> [RECORDS FOR THIS EXERCISE]
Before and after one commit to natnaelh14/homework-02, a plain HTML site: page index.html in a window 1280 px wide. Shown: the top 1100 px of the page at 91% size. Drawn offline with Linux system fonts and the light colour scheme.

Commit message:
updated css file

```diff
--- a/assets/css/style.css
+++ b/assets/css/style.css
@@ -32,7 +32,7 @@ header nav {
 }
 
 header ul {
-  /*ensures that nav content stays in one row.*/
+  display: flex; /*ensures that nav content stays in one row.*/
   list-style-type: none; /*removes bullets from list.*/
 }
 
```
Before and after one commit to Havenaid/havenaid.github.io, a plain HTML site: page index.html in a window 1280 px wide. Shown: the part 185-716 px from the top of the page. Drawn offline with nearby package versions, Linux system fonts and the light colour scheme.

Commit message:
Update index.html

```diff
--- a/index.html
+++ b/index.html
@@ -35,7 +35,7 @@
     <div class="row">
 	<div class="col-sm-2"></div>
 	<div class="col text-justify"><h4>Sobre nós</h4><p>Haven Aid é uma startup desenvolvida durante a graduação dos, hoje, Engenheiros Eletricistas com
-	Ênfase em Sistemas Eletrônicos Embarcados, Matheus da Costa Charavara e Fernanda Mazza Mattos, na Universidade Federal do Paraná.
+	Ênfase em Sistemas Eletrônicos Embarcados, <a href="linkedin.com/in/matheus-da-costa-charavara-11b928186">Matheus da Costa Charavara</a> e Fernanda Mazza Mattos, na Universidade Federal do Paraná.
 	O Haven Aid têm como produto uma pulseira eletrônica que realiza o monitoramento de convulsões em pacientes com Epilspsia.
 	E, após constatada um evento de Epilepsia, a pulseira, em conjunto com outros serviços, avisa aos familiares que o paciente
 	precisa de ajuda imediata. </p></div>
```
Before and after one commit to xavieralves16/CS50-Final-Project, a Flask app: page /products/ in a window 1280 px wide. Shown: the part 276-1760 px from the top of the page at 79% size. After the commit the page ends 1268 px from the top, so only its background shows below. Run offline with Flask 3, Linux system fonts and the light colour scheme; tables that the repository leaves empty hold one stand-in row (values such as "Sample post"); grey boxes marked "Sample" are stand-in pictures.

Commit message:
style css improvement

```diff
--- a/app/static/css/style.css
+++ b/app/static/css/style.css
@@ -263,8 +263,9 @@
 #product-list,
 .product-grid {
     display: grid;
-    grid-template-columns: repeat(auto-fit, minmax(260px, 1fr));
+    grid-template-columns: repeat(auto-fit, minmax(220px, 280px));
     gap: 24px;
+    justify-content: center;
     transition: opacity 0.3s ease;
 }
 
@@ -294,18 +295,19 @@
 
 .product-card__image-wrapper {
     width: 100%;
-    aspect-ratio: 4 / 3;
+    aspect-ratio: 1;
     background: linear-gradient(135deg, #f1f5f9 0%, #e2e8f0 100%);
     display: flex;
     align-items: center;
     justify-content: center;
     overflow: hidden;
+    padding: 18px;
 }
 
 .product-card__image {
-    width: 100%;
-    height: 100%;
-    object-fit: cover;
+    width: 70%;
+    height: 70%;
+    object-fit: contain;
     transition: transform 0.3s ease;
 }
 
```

> [PROBLEM DESCRIPTION] The output must reproduce the whole listing without a single change.

> [TASK ANSWER]
Before and after one commit to natnaelh14/homework-02, a plain HTML site: page index.html in a window 1280 px wide. Shown: the top 1100 px of the page at 91% size. Drawn offline with Linux system fonts and the light colour scheme.

Commit message:
updated css file

```diff
--- a/assets/css/style.css
+++ b/assets/css/style.css
@@ -32,7 +32,7 @@ header nav {
 }
 
 header ul {
-  /*ensures that nav content stays in one row.*/
+  display: flex; /*ensures that nav content stays in one row.*/
   list-style-type: none; /*removes bullets from list.*/
 }
 
```
Before and after one commit to Havenaid/havenaid.github.io, a plain HTML site: page index.html in a window 1280 px wide. Shown: the part 185-716 px from the top of the page. Drawn offline with nearby package versions, Linux system fonts and the light colour scheme.

Commit message:
Update index.html

```diff
--- a/index.html
+++ b/index.html
@@ -35,7 +35,7 @@
     <div class="row">
 	<div class="col-sm-2"></div>
 	<div class="col text-justify"><h4>Sobre nós</h4><p>Haven Aid é uma startup desenvolvida durante a graduação dos, hoje, Engenheiros Eletricistas com
-	Ênfase em Sistemas Eletrônicos Embarcados, Matheus da Costa Charavara e Fernanda Mazza Mattos, na Universidade Federal do Paraná.
+	Ênfase em Sistemas Eletrônicos Embarcados, <a href="linkedin.com/in/matheus-da-costa-charavara-11b928186">Matheus da Costa Charavara</a> e Fernanda Mazza Mattos, na Universidade Federal do Paraná.
 	O Haven Aid têm como produto uma pulseira eletrônica que realiza o monitoramento de convulsões em pacientes com Epilspsia.
 	E, após constatada um evento de Epilepsia, a pulseira, em conjunto com outros serviços, avisa aos familiares que o paciente
 	precisa de ajuda imediata. </p></div>
```
Before and after one commit to xavieralves16/CS50-Final-Project, a Flask app: page /products/ in a window 1280 px wide. Shown: the part 276-1760 px from the top of the page at 79% size. After the commit the page ends 1268 px from the top, so only its background shows below. Run offline with Flask 3, Linux system fonts and the light colour scheme; tables that the repository leaves empty hold one stand-in row (values such as "Sample post"); grey boxes marked "Sample" are stand-in pictures.

Commit message:
style css improvement

```diff
--- a/app/static/css/style.css
+++ b/app/static/css/style.css
@@ -263,8 +263,9 @@
 #product-list,
 .product-grid {
     display: grid;
-    grid-template-columns: repeat(auto-fit, minmax(260px, 1fr));
+    grid-template-columns: repeat(auto-fit, minmax(220px, 280px));
     gap: 24px;
+    justify-content: center;
     transition: opacity 0.3s ease;
 }
 
@@ -294,18 +295,19 @@
 
 .product-card__image-wrapper {
     width: 100%;
-    aspect-ratio: 4 / 3;
+    aspect-ratio: 1;
     background: linear-gradient(135deg, #f1f5f9 0%, #e2e8f0 100%);
     display: flex;
     align-items: center;
     justify-content: center;
     overflow: hidden;
+    padding: 18px;
 }
 
 .product-card__image {
-    width: 100%;
-    height: 100%;
-    object-fit: cover;
+    width: 70%;
+    height: 70%;
+    object-fit: contain;
     transition: transform 0.3s ease;
 }
 
```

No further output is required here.